─── Source data

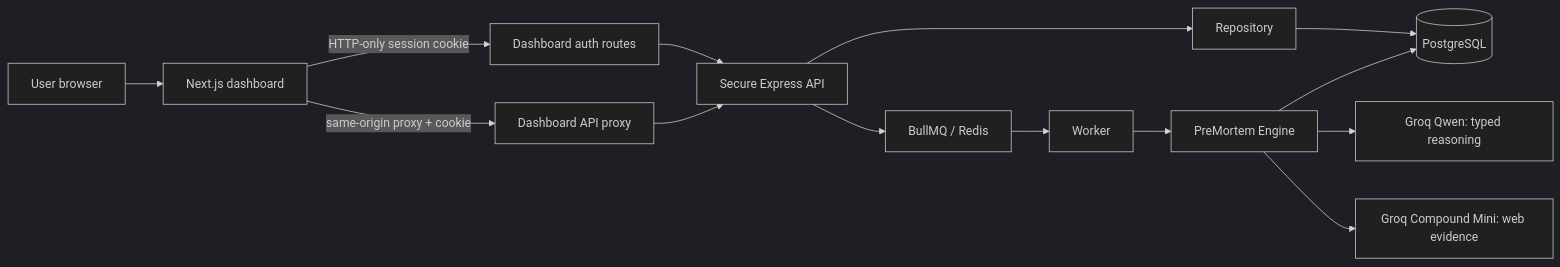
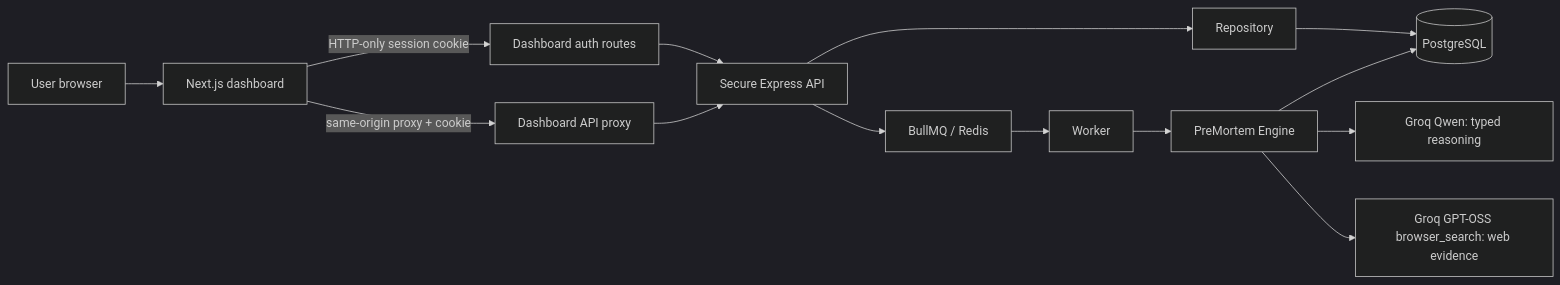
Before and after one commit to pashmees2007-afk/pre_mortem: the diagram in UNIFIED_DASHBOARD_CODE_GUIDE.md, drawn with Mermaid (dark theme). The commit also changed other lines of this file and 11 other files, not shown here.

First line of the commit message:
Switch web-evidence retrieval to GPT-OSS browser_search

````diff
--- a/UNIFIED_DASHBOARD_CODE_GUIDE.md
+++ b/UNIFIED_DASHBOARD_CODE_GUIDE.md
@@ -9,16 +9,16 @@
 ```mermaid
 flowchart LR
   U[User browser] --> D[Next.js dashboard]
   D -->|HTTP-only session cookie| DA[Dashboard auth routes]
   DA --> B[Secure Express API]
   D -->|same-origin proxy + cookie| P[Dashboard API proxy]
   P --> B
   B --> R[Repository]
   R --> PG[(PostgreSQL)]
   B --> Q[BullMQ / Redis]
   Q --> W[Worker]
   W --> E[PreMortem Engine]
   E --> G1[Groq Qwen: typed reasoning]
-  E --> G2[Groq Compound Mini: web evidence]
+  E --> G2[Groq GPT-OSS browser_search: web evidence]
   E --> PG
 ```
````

──────
─── Source data

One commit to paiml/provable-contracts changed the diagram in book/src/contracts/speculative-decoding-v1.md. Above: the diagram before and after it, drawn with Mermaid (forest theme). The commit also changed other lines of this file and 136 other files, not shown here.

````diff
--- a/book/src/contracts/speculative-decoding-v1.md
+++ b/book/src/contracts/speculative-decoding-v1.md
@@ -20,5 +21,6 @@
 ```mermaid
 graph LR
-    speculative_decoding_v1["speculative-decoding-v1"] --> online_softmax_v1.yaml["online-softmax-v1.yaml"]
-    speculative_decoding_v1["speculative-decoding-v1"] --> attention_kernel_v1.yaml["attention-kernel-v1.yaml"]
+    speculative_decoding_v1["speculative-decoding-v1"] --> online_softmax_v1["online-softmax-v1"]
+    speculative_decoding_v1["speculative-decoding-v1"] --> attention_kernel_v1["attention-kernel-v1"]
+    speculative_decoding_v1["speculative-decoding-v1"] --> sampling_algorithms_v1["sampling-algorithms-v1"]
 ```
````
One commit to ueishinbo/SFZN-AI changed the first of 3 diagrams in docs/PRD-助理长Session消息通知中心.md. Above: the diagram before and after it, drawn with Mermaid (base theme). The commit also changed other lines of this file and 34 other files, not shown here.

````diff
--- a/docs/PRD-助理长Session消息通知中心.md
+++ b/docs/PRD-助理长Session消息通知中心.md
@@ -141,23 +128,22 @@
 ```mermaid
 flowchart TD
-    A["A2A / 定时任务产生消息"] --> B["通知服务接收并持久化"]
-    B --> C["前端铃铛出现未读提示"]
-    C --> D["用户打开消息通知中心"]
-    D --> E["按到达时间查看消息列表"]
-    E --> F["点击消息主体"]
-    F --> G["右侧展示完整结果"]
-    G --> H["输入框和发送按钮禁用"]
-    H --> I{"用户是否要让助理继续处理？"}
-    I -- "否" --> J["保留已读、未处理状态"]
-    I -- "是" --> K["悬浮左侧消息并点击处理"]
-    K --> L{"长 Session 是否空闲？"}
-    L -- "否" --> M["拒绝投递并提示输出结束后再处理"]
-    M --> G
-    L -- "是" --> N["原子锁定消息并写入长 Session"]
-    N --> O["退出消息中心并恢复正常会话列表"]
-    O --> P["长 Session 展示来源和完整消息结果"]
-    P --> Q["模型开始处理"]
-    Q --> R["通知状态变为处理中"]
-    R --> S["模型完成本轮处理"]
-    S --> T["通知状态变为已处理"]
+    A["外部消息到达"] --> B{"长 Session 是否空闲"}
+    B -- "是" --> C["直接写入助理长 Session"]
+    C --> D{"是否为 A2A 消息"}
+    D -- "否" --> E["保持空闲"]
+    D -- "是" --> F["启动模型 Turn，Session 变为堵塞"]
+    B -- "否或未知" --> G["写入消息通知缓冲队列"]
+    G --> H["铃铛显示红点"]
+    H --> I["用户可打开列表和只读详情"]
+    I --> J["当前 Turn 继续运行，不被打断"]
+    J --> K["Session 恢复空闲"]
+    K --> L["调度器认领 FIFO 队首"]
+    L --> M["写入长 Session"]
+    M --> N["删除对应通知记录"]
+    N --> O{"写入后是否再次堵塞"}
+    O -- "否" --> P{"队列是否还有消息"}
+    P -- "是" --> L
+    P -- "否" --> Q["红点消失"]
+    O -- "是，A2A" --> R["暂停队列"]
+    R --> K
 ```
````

──────
─── Source data

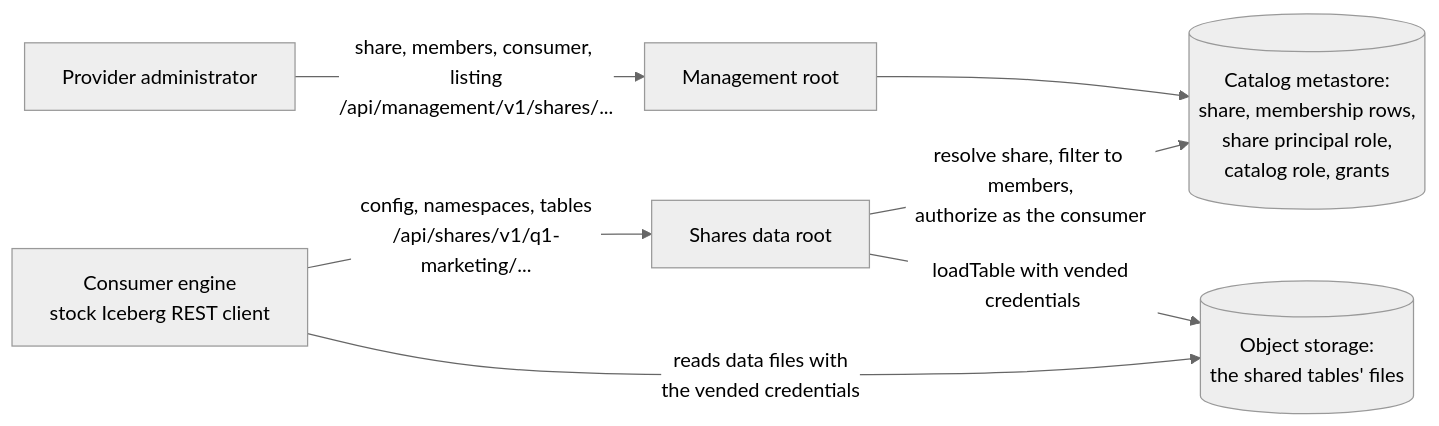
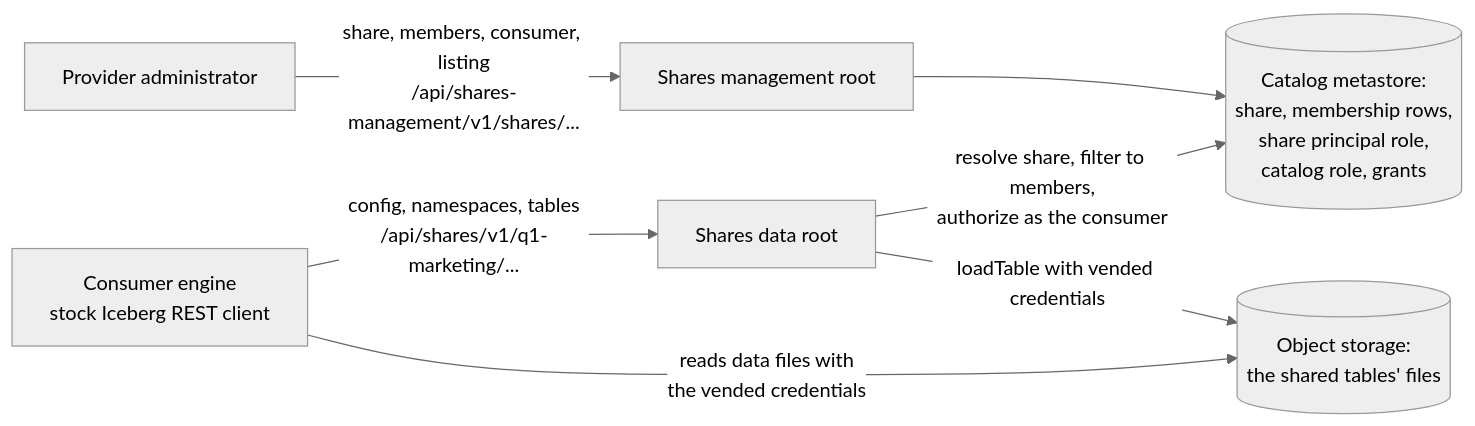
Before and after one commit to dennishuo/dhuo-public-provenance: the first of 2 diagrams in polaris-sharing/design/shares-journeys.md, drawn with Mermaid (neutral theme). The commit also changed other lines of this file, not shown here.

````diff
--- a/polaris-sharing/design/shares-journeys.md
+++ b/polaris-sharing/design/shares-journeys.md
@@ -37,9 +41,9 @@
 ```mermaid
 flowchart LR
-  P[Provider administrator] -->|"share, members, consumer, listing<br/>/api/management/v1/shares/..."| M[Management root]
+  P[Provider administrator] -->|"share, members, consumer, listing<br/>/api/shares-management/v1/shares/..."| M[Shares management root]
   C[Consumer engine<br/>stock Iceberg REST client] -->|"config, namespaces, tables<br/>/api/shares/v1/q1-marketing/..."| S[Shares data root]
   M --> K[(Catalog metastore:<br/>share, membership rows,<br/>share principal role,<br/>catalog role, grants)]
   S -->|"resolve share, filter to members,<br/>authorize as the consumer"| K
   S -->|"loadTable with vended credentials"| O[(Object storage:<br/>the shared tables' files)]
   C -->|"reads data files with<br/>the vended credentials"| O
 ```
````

──────

Your task is to find every line above containing the word "yaml" and copy it.

-    speculative_decoding_v1["speculative-decoding-v1"] --> online_softmax_v1.yaml["online-softmax-v1.yaml"]
-    speculative_decoding_v1["speculative-decoding-v1"] --> attention_kernel_v1.yaml["attention-kernel-v1.yaml"]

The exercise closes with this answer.